▸ **What is required**:
Search the records for the string "Pagos", and show each line where it appears.

(Version comparison data)
● ● ● ●
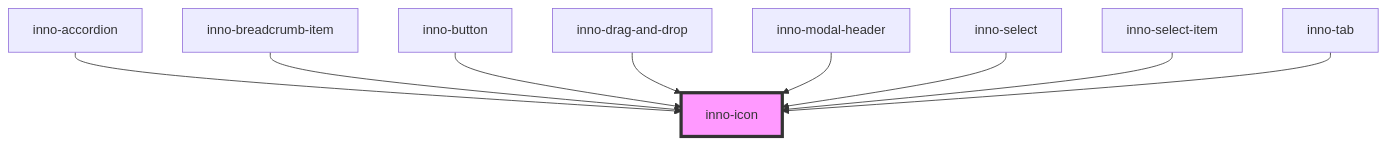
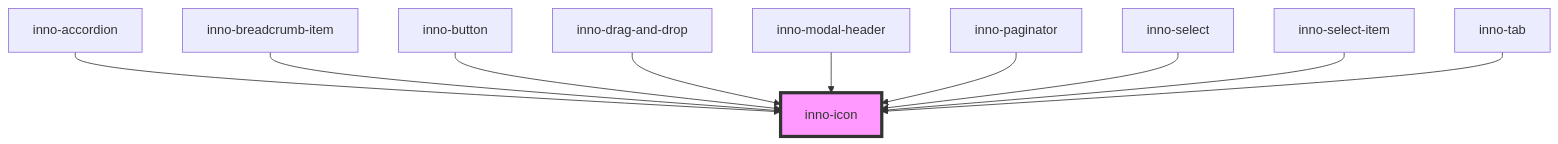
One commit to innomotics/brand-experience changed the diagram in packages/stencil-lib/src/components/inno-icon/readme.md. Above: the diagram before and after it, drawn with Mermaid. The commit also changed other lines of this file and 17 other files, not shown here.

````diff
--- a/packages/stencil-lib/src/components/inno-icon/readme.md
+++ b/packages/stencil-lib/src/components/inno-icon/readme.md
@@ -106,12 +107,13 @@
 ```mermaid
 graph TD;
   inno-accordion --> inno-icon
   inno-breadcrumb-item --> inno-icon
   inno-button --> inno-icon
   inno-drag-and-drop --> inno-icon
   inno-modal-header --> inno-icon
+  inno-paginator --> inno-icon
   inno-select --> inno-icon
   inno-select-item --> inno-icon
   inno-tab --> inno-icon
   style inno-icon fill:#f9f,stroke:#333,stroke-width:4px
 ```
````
● ● ● ●
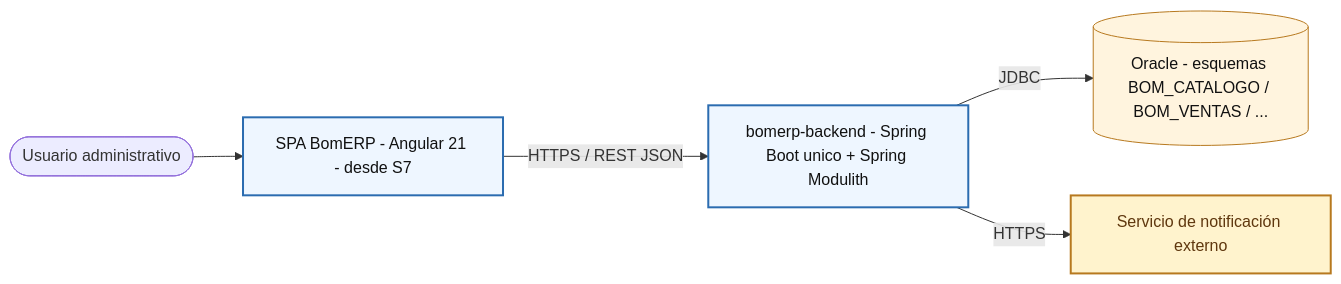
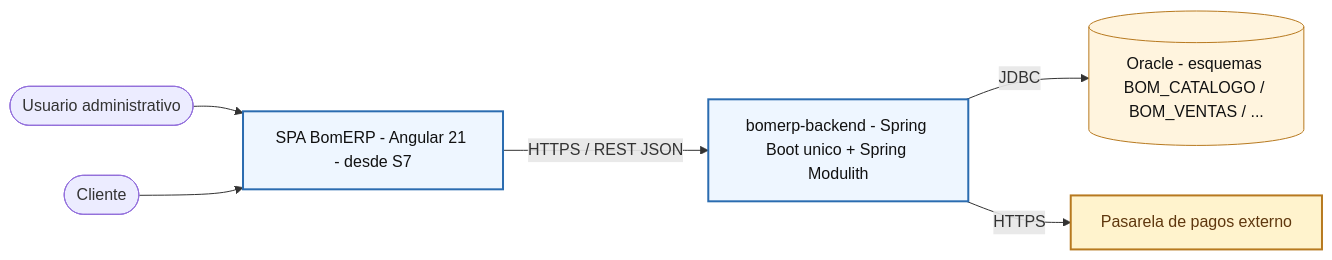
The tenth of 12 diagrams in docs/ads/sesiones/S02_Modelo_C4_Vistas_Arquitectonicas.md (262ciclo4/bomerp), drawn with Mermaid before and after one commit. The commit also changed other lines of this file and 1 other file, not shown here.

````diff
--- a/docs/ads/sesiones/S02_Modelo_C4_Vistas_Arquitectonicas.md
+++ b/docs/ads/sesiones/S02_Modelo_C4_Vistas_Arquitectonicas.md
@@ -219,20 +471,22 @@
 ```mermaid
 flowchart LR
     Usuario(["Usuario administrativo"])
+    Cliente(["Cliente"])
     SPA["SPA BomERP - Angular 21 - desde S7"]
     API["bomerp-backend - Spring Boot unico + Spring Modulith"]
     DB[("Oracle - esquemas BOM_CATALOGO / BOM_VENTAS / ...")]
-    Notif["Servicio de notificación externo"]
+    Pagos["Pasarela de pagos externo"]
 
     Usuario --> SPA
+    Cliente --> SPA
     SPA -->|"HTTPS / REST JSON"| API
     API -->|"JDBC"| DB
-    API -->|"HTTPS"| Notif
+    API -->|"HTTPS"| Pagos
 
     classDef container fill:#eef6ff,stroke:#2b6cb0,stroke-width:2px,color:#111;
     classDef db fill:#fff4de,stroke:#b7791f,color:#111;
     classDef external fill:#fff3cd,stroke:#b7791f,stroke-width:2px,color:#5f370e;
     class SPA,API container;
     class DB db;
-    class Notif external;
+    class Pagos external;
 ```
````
● ● ● ●
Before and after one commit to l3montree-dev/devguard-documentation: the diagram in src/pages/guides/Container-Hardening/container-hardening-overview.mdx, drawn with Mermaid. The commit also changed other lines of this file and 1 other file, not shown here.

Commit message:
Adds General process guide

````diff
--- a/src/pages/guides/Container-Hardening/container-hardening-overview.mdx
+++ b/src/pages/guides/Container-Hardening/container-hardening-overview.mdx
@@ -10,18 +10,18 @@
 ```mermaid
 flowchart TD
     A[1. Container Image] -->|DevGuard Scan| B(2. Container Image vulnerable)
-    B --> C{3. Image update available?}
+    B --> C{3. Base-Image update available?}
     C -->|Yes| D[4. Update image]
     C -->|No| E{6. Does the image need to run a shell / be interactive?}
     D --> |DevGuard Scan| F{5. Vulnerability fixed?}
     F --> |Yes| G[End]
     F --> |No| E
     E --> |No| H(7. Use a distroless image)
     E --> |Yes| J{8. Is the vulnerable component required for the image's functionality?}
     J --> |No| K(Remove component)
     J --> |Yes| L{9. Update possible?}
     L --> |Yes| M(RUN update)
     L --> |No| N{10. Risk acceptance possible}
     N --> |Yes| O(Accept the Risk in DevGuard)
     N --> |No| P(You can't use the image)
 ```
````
● ● ● ●
▸ **Response to the exercise**:
+    Pagos["Pasarela de pagos externo"]
+    API -->|"HTTPS"| Pagos
+    class Pagos external;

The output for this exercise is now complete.